A transcript from a past proceeding in Engel's court also highlighted differences between police and prosecutors on the records issue.
"So your office would like to blame the Nassau County Police Department," Engel told an assistant district attorney in October. "And, in fact, I have seen papers from your office weeping about, oh, my goodness, the police don’t cooperate with us."
The judge went on to say that the discovery law "not only puts the onus on police" to turn over records to prosecutors but requires individual assistant district attorneys assigned to each case to get them. He also said both police and prosecutors needed to recognize 50-a had been repealed.
"The police don’t like it, but that is the law. They are a law enforcement agency, which means like everybody else, they have to abide by the law, and if they don’t, your cases are going to suffer," Engel told the prosecutor.
Emails between officials at the district attorney's office and police department also suggest a tug-of-war between the agencies.
In a November email, Todd, the police attorney, said a May memorandum of agreement between the agencies requires prosecutors to "oppose or otherwise insulate" any police records that prosecutors don’t believe have to be legally disclosed.
But Painter, Smith's general counsel, replied that the agreement was "wholly dependent on evolving case law" and his office "had exhausted its efforts to oppose and insulate as far as Judge Engel."
On Dec. 8, Kretzing, the deputy county attorney, warned in a letter to state Supreme Court Justice Roy Mahon, who is assigned to the case, that if he didn’t grant "an immediate stay," more than half of the 143 cases could be dismissed.
Paul Lamanna, the district executive for Nassau’s state court district, said Mahon is scheduled to hold a proceeding on Thursday.

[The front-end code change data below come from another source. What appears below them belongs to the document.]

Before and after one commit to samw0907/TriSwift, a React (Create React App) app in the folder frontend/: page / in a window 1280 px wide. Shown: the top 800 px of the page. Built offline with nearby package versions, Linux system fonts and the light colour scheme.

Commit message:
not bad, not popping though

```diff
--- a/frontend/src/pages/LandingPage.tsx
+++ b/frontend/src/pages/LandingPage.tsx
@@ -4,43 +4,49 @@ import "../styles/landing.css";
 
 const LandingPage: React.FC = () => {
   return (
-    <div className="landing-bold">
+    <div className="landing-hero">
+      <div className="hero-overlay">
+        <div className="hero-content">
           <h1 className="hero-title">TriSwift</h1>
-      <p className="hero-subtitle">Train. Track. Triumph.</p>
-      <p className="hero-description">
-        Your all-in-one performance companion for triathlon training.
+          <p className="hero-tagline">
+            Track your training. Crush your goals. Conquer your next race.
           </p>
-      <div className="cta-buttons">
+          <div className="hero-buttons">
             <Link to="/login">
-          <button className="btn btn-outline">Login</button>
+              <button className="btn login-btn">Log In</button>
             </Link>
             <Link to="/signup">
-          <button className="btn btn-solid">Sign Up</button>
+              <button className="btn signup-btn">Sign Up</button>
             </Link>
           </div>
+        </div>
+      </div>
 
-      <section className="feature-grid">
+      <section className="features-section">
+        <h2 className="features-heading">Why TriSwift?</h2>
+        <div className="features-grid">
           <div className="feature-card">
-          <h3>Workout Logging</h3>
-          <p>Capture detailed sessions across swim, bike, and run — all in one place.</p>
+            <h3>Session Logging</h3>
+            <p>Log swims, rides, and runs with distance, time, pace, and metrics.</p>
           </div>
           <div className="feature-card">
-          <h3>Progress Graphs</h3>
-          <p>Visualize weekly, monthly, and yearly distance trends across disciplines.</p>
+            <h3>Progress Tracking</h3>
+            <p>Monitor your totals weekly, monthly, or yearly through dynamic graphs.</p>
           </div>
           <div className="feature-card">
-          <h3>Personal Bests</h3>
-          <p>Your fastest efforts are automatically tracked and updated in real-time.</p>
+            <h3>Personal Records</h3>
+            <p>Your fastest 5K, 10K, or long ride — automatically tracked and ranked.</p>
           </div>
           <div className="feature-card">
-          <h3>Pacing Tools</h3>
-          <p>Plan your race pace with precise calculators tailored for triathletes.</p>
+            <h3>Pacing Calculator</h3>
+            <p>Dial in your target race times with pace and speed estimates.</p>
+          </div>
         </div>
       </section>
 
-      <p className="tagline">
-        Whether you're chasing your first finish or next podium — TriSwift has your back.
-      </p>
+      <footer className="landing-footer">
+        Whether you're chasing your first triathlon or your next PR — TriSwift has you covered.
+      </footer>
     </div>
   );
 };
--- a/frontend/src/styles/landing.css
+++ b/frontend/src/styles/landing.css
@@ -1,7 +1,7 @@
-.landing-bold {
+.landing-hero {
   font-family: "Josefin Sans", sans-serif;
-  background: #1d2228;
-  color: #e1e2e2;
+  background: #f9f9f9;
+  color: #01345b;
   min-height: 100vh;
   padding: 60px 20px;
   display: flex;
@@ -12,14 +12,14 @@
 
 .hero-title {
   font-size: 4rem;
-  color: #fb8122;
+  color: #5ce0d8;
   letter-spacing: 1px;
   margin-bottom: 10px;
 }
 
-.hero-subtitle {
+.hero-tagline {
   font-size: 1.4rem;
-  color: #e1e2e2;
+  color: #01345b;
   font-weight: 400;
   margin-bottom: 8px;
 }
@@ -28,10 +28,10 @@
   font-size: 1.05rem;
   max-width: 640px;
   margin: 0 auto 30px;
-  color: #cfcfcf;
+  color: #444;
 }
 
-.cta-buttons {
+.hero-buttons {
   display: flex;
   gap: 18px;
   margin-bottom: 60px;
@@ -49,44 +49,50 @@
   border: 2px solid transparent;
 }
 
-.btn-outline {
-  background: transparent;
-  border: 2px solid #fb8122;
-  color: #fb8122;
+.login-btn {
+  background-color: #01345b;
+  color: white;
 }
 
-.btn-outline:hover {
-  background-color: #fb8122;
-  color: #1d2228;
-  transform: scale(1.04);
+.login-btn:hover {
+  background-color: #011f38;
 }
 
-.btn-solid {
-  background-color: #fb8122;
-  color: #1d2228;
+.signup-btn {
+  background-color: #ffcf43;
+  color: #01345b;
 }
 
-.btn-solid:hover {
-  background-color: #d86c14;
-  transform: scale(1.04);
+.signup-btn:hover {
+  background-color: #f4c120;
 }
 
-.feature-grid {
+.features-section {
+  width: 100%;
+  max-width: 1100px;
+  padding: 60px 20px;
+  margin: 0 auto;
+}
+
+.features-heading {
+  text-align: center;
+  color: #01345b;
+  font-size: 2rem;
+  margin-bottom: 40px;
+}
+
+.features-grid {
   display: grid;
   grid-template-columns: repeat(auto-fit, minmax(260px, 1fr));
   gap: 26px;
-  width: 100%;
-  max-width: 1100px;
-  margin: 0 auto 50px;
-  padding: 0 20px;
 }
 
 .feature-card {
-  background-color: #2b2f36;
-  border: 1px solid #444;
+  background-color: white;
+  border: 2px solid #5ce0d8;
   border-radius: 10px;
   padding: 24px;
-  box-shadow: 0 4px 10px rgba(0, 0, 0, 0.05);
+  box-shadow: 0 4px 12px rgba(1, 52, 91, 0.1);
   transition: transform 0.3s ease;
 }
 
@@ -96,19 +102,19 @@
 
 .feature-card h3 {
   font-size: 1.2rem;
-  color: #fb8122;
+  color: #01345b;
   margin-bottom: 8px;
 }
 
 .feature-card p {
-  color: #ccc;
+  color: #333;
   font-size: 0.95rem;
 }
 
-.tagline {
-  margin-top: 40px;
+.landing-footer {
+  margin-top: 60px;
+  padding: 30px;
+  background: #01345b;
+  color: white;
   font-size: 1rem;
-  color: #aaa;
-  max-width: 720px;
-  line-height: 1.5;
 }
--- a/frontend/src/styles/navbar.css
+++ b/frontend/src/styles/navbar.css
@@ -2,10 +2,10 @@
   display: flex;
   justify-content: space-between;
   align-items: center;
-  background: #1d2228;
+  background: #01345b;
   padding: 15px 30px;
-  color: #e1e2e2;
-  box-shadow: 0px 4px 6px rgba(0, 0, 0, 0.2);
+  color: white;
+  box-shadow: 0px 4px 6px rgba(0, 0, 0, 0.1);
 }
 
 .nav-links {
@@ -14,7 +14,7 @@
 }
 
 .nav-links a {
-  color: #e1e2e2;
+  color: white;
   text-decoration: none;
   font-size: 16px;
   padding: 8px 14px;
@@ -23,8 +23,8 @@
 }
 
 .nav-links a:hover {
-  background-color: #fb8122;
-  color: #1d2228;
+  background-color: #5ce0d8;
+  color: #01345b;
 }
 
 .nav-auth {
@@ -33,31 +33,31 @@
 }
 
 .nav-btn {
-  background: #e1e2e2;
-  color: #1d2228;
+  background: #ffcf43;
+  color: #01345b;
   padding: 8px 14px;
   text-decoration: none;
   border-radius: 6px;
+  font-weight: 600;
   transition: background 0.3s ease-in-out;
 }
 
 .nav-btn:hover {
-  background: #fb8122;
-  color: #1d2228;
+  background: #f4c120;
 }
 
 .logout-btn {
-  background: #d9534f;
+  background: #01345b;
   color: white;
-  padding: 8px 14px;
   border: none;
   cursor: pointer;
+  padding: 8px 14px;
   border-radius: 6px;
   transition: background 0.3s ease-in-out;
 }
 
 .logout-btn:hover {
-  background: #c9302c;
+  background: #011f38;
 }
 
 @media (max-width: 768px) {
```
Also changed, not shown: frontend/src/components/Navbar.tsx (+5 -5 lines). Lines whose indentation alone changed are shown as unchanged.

Three other Nassau judges have issued rulings that support the position that prosecutors don’t have to turn over records that aren’t in their possession, while a fourth judge has taken Engel’s position, according to a case filing from the petitioners.
The court paperwork also indicates there aren’t any appellate rulings on the records issue yet, but a Suffolk County case involving identical legal issues is pending in a Brooklyn appellate court.